A Word from Our Pastor 2010 May Five Practices of Fuitful Congregations part 2

Five Practices of Fruitful Congregations, Part 2

Several weeks before Easter, I started a sermon series based on a book, “Five Practices of Fruitful Congregations,” written by a United Methodist bishop. One of the practices is “intentional faith development,” so we spent several weeks focusing on different types of prayer, and this week, those persons who wanted to be assigned a “prayer partner” will begin that program.
The next practice we are taking up is “risk-taking mission.” Our church is involved in many kinds of mission, largely through the work of United Methodist Women and our Missions Committee. Most of the time mission means that we raise money and give it to good causes; and our church is very generous, of that we may feel proud. However, risk-taking mission involves more than raising money: it means involving ourselves personally in something we believe in. Risk-taking mission usually requires us to step outside what is comfortable to us, to step outside the four walls of our church.
Isn’t it enough to give money? Why should we do something more, something different?

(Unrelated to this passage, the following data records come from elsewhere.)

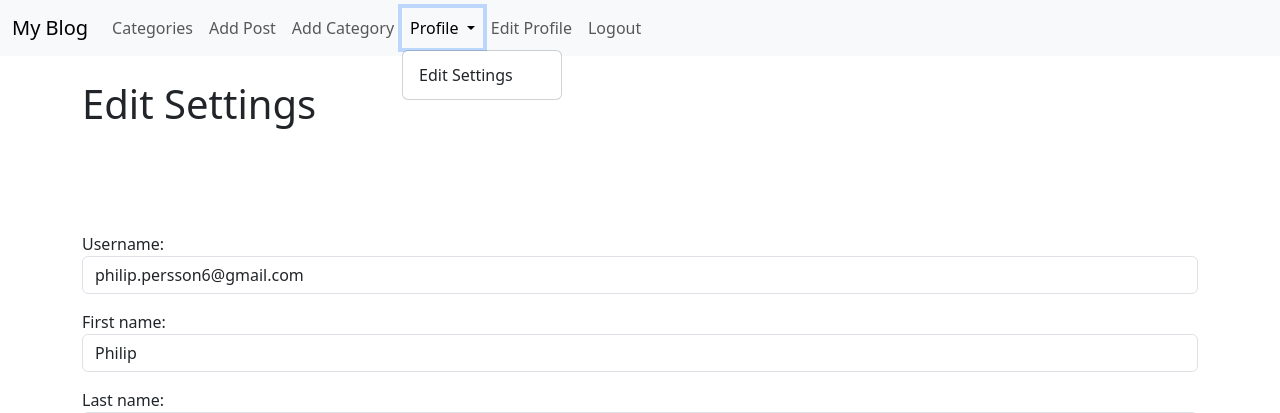
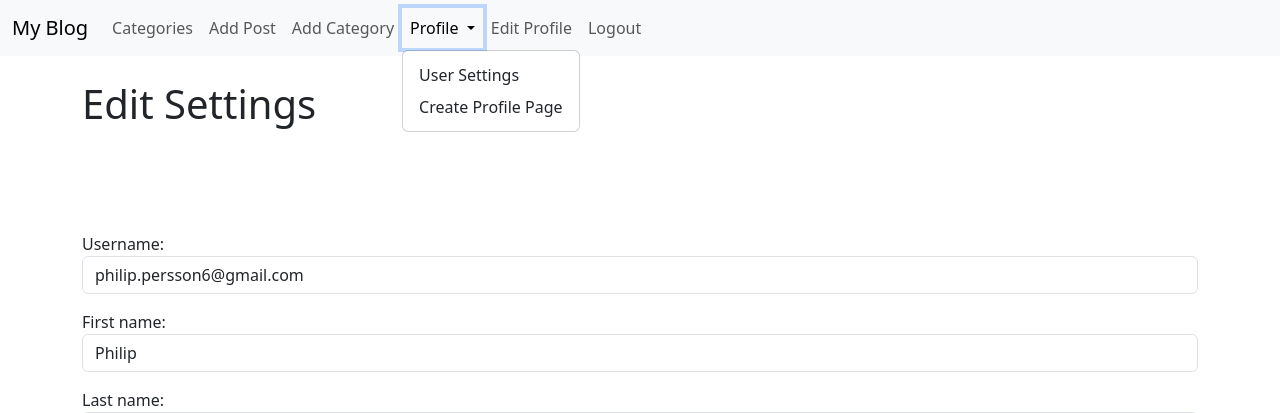
Before and after one commit to Code-Institute-Submissions/pphilippersson6-my-blog.p4, a Django app: page /members/edit_profile/ in a window 1280 px wide, after a click on "Profile". Shown: the top 413 px of the page. Run offline with Django 3.2, Linux system fonts and the light colour scheme; a user stored in the database is signed in.

Commit message:
added a edit file page and made it work properly with links in navbar

```diff
--- a/members/urls.py
+++ b/members/urls.py
@@ -1,5 +1,5 @@
 from django.urls import path
-from .views import UserRegisterView, UserEditView, PasswordsChangeView, ShowProfilePageView, EditProfilePageView
+from .views import UserRegisterView, UserEditView, PasswordsChangeView, ShowProfilePageView, EditProfilePageView, CreateProfilePageView
 from . import views
 
 urlpatterns = [
@@ -9,5 +9,6 @@ urlpatterns = [
     path('password_success/', views.password_success, name='password_success'),
     path('<int:pk>/profile/', ShowProfilePageView.as_view(), name='show_profile_page'),
     path('<int:pk>/edit_profile_page/', EditProfilePageView.as_view(), name='edit_profile_page'),
+     path('create_profile_page/', CreateProfilePageView.as_view(), name='create_profile_page'),
 
 ]
--- a/members/views.py
+++ b/members/views.py
@@ -1,12 +1,20 @@
 from django.shortcuts import render, get_object_or_404
 from django.views import generic
-from django.views.generic import DetailView
+from django.views.generic import DetailView, CreateView
 from django.contrib.auth.forms import UserChangeForm, PasswordChangeForm
 from django.contrib.auth.views import PasswordChangeView
 from django.urls import reverse_lazy
 from .forms import SignUpForm, EditProfileForm, PasswordChangingForm
 from myblog.models import Profile
 
+class CreateProfilePageView(CreateView):
+    model = Profile
+    template_name = "registration/create_user_profile_page.html"
+    fields = '__all__'
+
+    def form_valid(self, form):
+        form.instance.user = self.request.user
+        return super().form_class_valid(form)
 
 class EditProfilePageView(generic.UpdateView):
     model = Profile
--- a/myblog/templates/base.html
+++ b/myblog/templates/base.html
@@ -68,7 +68,15 @@
                       Profile
                     </a>
                     <ul class="dropdown-menu">
-                      <li><a class="dropdown-item" href="{% url 'edit_profile' %}">Edit Settings</a></li>
+                      <li><a class="dropdown-item" href="{% url 'edit_profile' %}">User Settings</a></li>
+                        {% if user.profile.id %}
+                     <li><a class="dropdown-item" href="{% url 'edit_profile_page' user.profile.id %}">Edit Profile Page</a></li>
+                     <li><a class="dropdown-item" href="{% url 'show_profile_page' user.profile.id %}">Show Profile Page</a></li>
+
+                        {% else %}
+                            <li><a class="dropdown-item" href="{% url 'create_profile_page' %}">Create Profile Page</a></li>
+                        {% endif %}
+
 
                     </ul>
                   </li>
```
Also changed, not shown: members/templates/registration/create_user_profile_page.html (added, +27 -0 lines).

I think it is important to try to do more for two reasons: the benefit to the persons who receive, and the benefit to those who give (that is, us). Of course, I am sure people in need appreciate receiving a “care package,” and the funds we give to relief efforts after natural disasters save lives. However, imagine yourself in the place of someone in Haiti after the recent earthquake — imagine receiving medical care or food from a person who has traveled many miles just to help you. You have not just received the gift of medicine or bread: but you have received concrete proof that you are not alone: that there are others who understand your difficult circumstances, and who are willing to join you in your suffering. The gift of hope is a powerful thing: with hope there is reason to struggle on, whatever challenge you face.
What about those who give? When I write a check for a charity I feel good about it: but that good feeling doesn’t last all that long. Really, I haven’t put very much of myself into that check, even if I will miss the money. We all want to make a difference in the world: we know there is a lot of suffering, and we want to try and make things a bit better. Also, as we grow up, we learn that we in the United States are extremely privileged, and if we had been born elsewhere, no matter how hard we work, no matter how much we struggle, we could easily be defeated by disease and poverty. We have been given much more than our fair share of the world’s wealth, and so it is our responsibility to find a way to share. Therefore, in giving more than just a check, we can experience the job of actually seeing our efforts at creating a better world: we begin to understand that we can each of us make a difference, and that what we have to offer is needed.
Risk-taking mission can be a lot of different things: it takes us out of what is comfortable, and challenges us to put something of ourselves out in the world. It can be taking training to be a “first responder” (a program of the United Methodist Church that readies people for going to disaster areas), or going on work missions (building, painting, fixing, teaching children) to foreign countries or even in local or regional areas. It can also be being a support team for those who go: any project needs people who recruit, publicize, raise funds, collect supplies and pray for the mission.
There is an another benefit for those who undertake to support risk-taking mission: the growth of faith. Human beings grow when they take up challenges to try new things: new things to learn, new tasks, new ideas. Similarly, our faith grows when it faces new challenges. Our experience has taught us that we can trust God in familiar circumstances. However, when we undertake a risky project because we believe that God is calling us to do it, we are actively trusting God to guide and support us as we move into the unknown. We are learning to trust God in new ways: that is how faith grows.
So in the next few months, we will be working to provide more mission opportunities for everyone in the congregation. For some, taking a risk might be talking to a new person during coffee hour, or visiting an isolated person in their home. For others, taking a risk might be serving lunch to the homeless, or volunteering in the UMC’s Sierra Service Project. We are all called to step out on faith, take a risk, and try to alleviate someone’s suffering. I am confident that this will be a rewarding and inspiring time for our church.